Rocky Mountain Spotted Fever (RMSF) is primarily a disease of dogs and people that is caused by infection with Rickettsia rickettsii bacteria that are transmitted through the bites of ticks. RMSF is commonly diagnosed in dogs that live in or travel to areas where ticks are prevalent. The bite of one infected tick, which can be easy to miss, is sufficient to cause the disease, so lack of a known exposure to ticks does not rule out a diagnosis of Rocky Mountain Spotted Fever.




Symptoms of RMSF can include fever, lethargy, enlarged lymph nodes, abnormal swellings, limping, coughing, difficulty breathing, vomiting, diarrhea, and bruising and bleeding. In order to diagnose Rocky Mountain Spotted Fever, differentiate it from other diseases that cause similar symptoms (e.g., ehrlichiosis, Lyme disease, lymphosarcoma, and immune disorders), and to plan appropriate treatment, veterinarians will often order blood cell counts, chemistry panels, and tests that can determine whether or not an animal has been exposed to Rickettsia bacteria.




Certain types of antibiotics are very effective against Rickettsia bacteria, and once treatment begins, an affected animal's condition will usually improve rapidly. In more severe cases, hospitalization for supportive care may be necessary until a dog's condition stabilizes. Many cases of Rocky Mountain Spotted Fever can be prevented through the use of effective tick control products. Dogs that have contracted the disease once are immune against subsequent infections. People can develop Rocky Mountain Spotted Fever but not through casual contact with a sick dog.

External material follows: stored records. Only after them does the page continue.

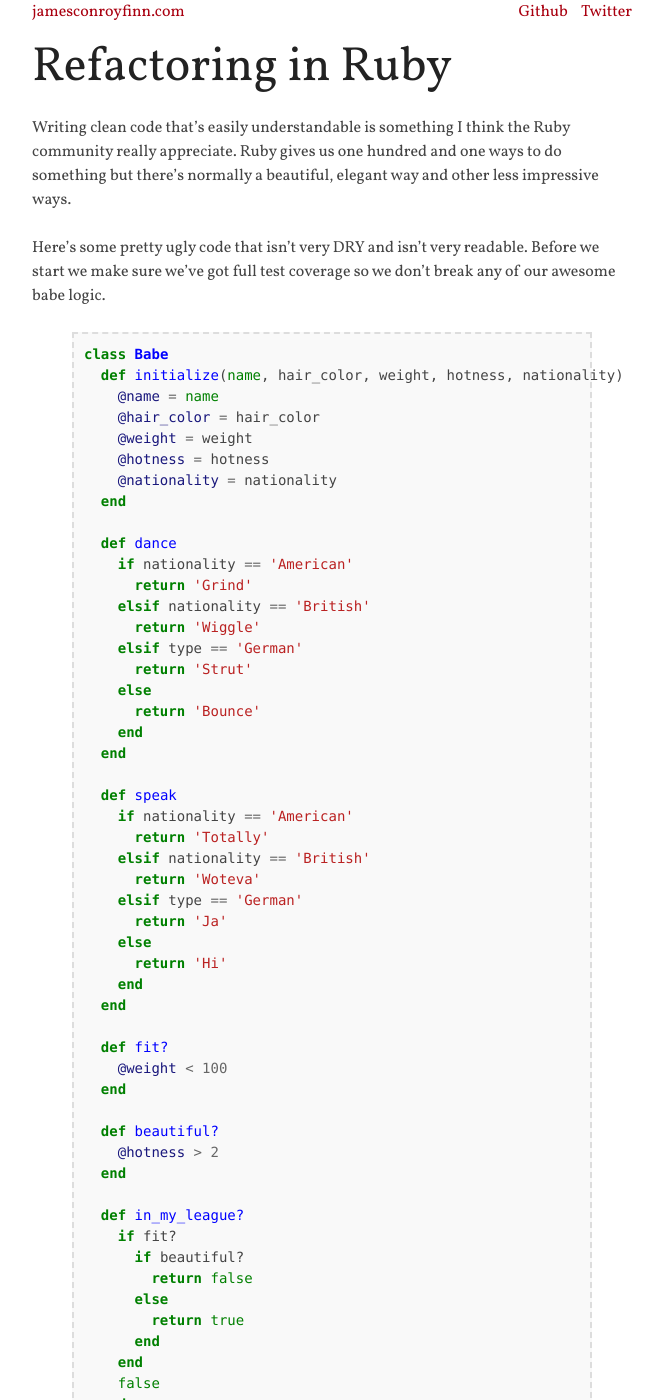
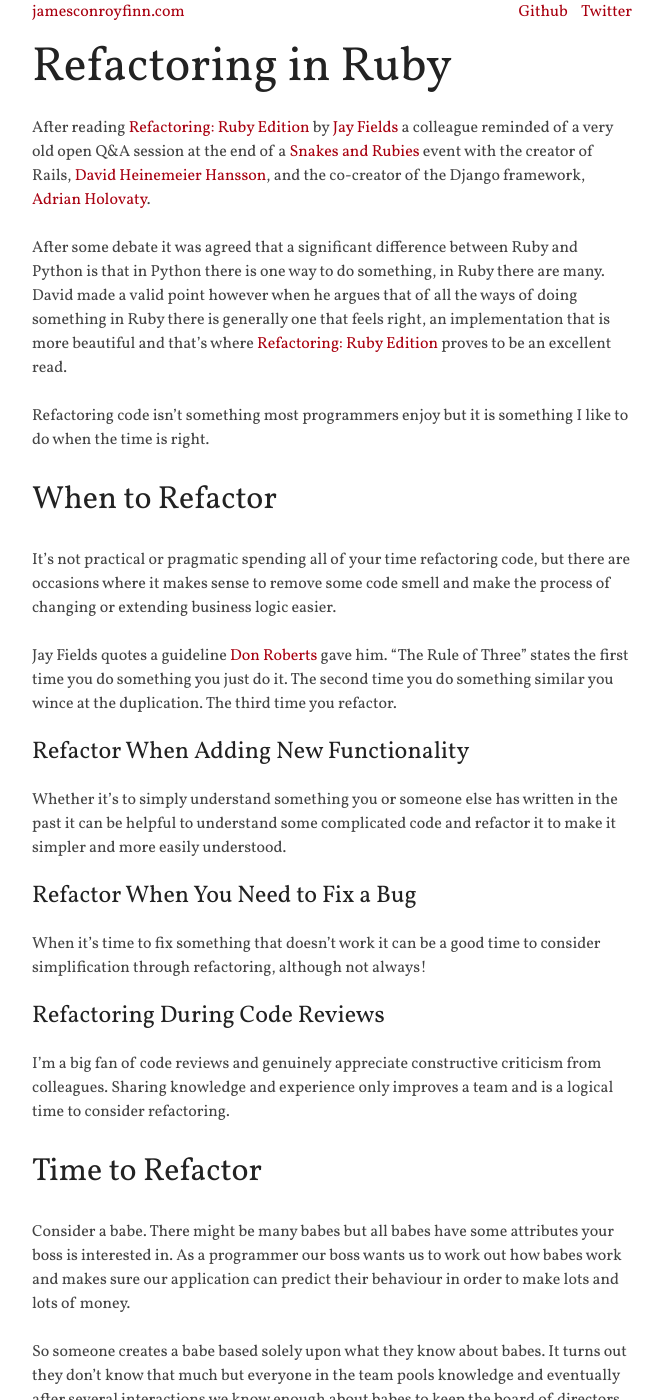
Before and after one commit to muthhus/jcf.github.com, a Jekyll site: the page built from _posts/2010-10-05-refactoring-in-ruby.markdown, in a window 1280 px wide and 1400 px high. Shown: the whole window, without its empty margins (308-971 px from the left). Built offline with Jekyll 4.4.1, drawn with Linux system fonts in a browser that asks for light colours; Markdown is read by kramdown in place of the engine named in the settings; some of the changed text lies outside the part shown.

Commit message:
Improve some of my appauling writing

```diff
--- a/_layouts/default.html
+++ b/_layouts/default.html
@@ -6,6 +6,7 @@
 
     <meta name="description" content="The homepage of James Conroy-Finn">
     <meta name="keywords" content="james, conroy, finn, james conroy-finn, jcf, ruby, rails, javascript">
+    <meta name="viewport" content="width=640, user-scalable=yes">
     <link rel="shortcut icon" type="image/png" href="http://www.gravatar.com/avatar/18c2795810ee15d41956e7f4cc5f3338?s=16">
     <link href="http://fonts.googleapis.com/css?family=Vollkorn:regular,italic,bold,bolditalic&subset=latin" rel="stylesheet" type="text/css">
     <link href="/stylesheets/screen.css" media="screen, projection" rel="stylesheet" type="text/css">
--- a/_posts/2010-10-05-refactoring-in-ruby.markdown
+++ b/_posts/2010-10-05-refactoring-in-ruby.markdown
@@ -3,14 +3,59 @@
 title: Refactoring in Ruby
 ---
 
-Writing clean code that's easily understandable is something I think the Ruby
-community really appreciate. Ruby gives us one hundred and one ways to do
-something but there's normally a beautiful, elegant way and other less
-impressive ways.
+After reading [Refactoring: Ruby Edition][] by [Jay Fields][] a colleague
+reminded of a very old open Q&A session at the end of a [Snakes and Rubies][]
+event with the creator of Rails, [David Heinemeier Hansson][], and the
+co-creator of the Django framework, [Adrian Holovaty][].
 
-Here's some pretty ugly code that isn't very DRY and isn't very readable. Before
-we start we make sure we've got full test coverage so we don't break any of our
-awesome babe logic.
+After some debate it was agreed that a significant difference between Ruby and
+Python is that in Python there is one way to do something, in Ruby there are
+many. David made a valid point however when he argues that of all the ways of
+doing something in Ruby there is generally one that feels right, an
+implementation that is more beautiful and that's where [Refactoring: Ruby
+Edition][] proves to be an excellent read.
+
+Refactoring code isn't something most programmers enjoy but it is something I
+like to do when the time is right.
+
+## When to Refactor
+
+It's not practical or pragmatic spending all of your time refactoring code, but
+there are occasions where it makes sense to remove some code smell and make the
+process of changing or extending business logic easier.
+
+Jay Fields quotes a guideline [Don Roberts][] gave him. "The Rule of Three"
+states the first time you do something you just do it. The second time you do
+something similar you wince at the duplication. The third time you refactor.
+
+### Refactor When Adding New Functionality
+
+Whether it's to simply understand something you or someone else has written in
+the past it can be helpful to understand some complicated code and refactor it
+to make it simpler and more easily understood.
+
+### Refactor When You Need to Fix a Bug
+
+When it's time to fix something that doesn't work it can be a good time to
+consider simplification through refactoring, although not always!
+
+### Refactoring During Code Reviews
+
+I'm a big fan of code reviews and genuinely appreciate constructive criticism
+from colleagues. Sharing knowledge and experience only improves a team and is a
+logical time to consider refactoring.
+
+## Time to Refactor
+
+Consider a babe. There might be many babes but all babes have some attributes
+your boss is interested in. As a programmer our boss wants us to work out how
+babes work and makes sure our application can predict their behaviour in order
+to make lots and lots of money.
+
+So someone creates a babe based solely upon what they know about babes. It turns
+out they don't know that much but everyone in the team pools knowledge and
+eventually after several interactions we know enough about babes to keep the
+board of directors happy.
 
 {% highlight ruby %}
 class Babe
@@ -67,6 +112,14 @@
 end
 {% endhighlight %}
 
+Now we're doing a code review and looking at how a babe works. There's some
+repetition in the `#dance` and `#speak` methods and the `#in_my_league?` method
+has grown in to something quite difficult to understand.
+
+We're working with Ruby, which means we can do almost anything we want to a babe
+but let's remember what DHH said, there's always a beautiful way to do something
+and that's what we want. Beautiful babes.
+
 ---
 
 ## Initialisation
@@ -83,8 +136,11 @@
 end
 {% endhighlight %}
 
-This will work but isn't all that readable and what's worse, there's absolutely
-no validation of a babe's attributes!
+Using a hash of optional attributes gives us named arguments. Much nicer when
+creating a new babe but not ideal when you don't aren't sure which attributes
+in a babe matter to the boss!
+
+So we could define valid attributes and only extract those using `#slice`.
 
 {% highlight ruby %}
 VALID_ATTRIBUTES = [:hair_color, :weight, :hotness, :nationality]
@@ -103,13 +159,37 @@
 end
 {% endhighlight %}
 
-Use of `VALID_ATTRIBUTES` means we ignore invalid arguments but doesn't account
-for typos or alike as our babes will ignore all number of attributes they just
-don't care about without complaining one little bit.
+Better but not beautiful, yet. Named arguments are great but not validating them
+doesn't feel right in my opinion.
 
-Pulling in `ActiveSupport`'s Hash extensions give us the `#assert_valid_keys`
-method This is where we maybe get a bit lazy and yield to the temptation to use
-some unnecessary metaprogramming.
+A number of methods in Rails use `#assert_valid_keys` to ensure only valid
+options are passed to a method and we can do the same.
+
+{% highlight ruby %}
+require 'active_support/core_ext/hash'
+
+class Babe
+  VALID_ATTRIBUTES = [:hair_color, :weight, :hotness, :nationality]
+
+  attr_accessor *VALID_ATTRIBUTES
+
+  def initialize(name, attributes = {})
+    @name = name
+    attributes.assert_valid_keys(*VALID_ATTRIBUTES)
+    @hair_color  = attributes[:hair_color]
+    @weight      = attributes[:weight]
+    @hotness     = attributes[:hotness]
+    @nationality = attributes[:nationality]
+  end
+
+  # ...
+end
+{% endhighlight %}
+
+### Bad Metamonkey!
+
+Refactoring does not mean "show me your Ruby foo!" Temptation to add crazy
+methods like I do below is often best resisted.
 
 {% highlight ruby %}
 require 'active_support/core_ext/hash'
@@ -136,68 +216,19 @@
 end
 {% endhighlight %}
 
-Wait, wait, wait! Adding an instance method to all objects?! No thanks. We could
-avoid this using a module…
-
-{% highlight ruby %}
-require 'active_support/core_ext/hash'
-
-module MagicAttributeAssignment
-  def attr_accessors_from_hash(hash)
-    hash.each do |name, value|
-      self.class.send(:attr_accessor, name)
-      self.send("#{name}=", value)
-    end
-  end
-end
-
-class Babe
-  include MagicAttributeAssignment
-
-  VALID_ATTRIBUTES = [:hair_color, :weight, :hotness, :nationality]
-
-  def initialize(name, attributes = {})
-    @name = name
-    attributes.assert_valid_keys(*VALID_ATTRIBUTES)
-    attr_accessors_from_hash(attributes)
-  end
-
-  # ...
-end
-{% endhighlight %}
-
-…but I think this is too magic and frankly makes our babes less understandable.
-That's obviously not what we want.
-
-{% highlight ruby %}
-require 'active_support/core_ext/hash'
-
-class Babe
-  VALID_ATTRIBUTES = [:hair_color, :weight, :hotness, :nationality]
-
-  attr_accessor *VALID_ATTRIBUTES
-
-  def initialize(name, attributes = {})
-    @name = name
-    attributes.assert_valid_keys(*VALID_ATTRIBUTES)
-    @hair_color  = attributes[:hair_color]
-    @weight      = attributes[:weight]
-    @hotness     = attributes[:hotness]
-    @nationality = attributes[:nationality]
-  end
-
-  # ...
-end
-{% endhighlight %}
-
-This is my personal favourite. Self-documenting and finger-fail proof.
+Why you might ask? Because `attr_accessors_from_hash` isn't part of Ruby. The
+method name is relatively self-explanatory but once you find the implementation
+consider this. What the hell does that method do? I'd argue it's not very
+readable and to be honest quite unnecessary.
 
 ---
 
 ## Dancing & Speaking
 
-Two of the most important things each and everyone of our babes have to be able
-to do. But both are entirely dependent on the same factors, nationality.
+The board of directors made it very clear that in their opinion two of the most
+important things each and everyone of our babes do is dance and speak. Both are
+entirely dependent on the same factors, nationality. According to the
+directors.
 
 {% highlight ruby %}
 class Babe
@@ -429,9 +460,11 @@
 end
 {% endhighlight %}
 
-There are a few issues with the code. First off weight and hotness comparisons
-in `#fit?` and `#beautiful?` will blow up if we don't set the attributes before
-calling `#in_my_league?`. But it's purpose is to indicate some refactoring
-techniques.
+So that's it. Refactored and all round an improvement I think.
 
-So that's it. Refactored and all round an improvement I think.
+[Refactoring: Ruby Edition]: http://www.amazon.co.uk/gp/product/0321603508?ie=UTF8&tag=jameconrfinn-21&linkCode=as2&camp=1634&creative=19450&creativeASIN=0321603508
+[Jay Fields]: http://blog.jayfields.com/
+[David Heinemeier Hansson]: http://loudthinking.com)
+[Adrian Holovaty]: http://www.holovaty.com/
+[Snakes and Rubies]: http://video.google.com/videoplay?docid=1149552518153462279#
+[Don Roberts]: http://www.refactory.com/people/don.html
```
Also changed, not shown: other parts of _posts/2010-10-05-refactoring-in-ruby.markdown (+3 -3 lines).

Written by: Jennifer Coates, DVM
Last reviewed: October 2, 2008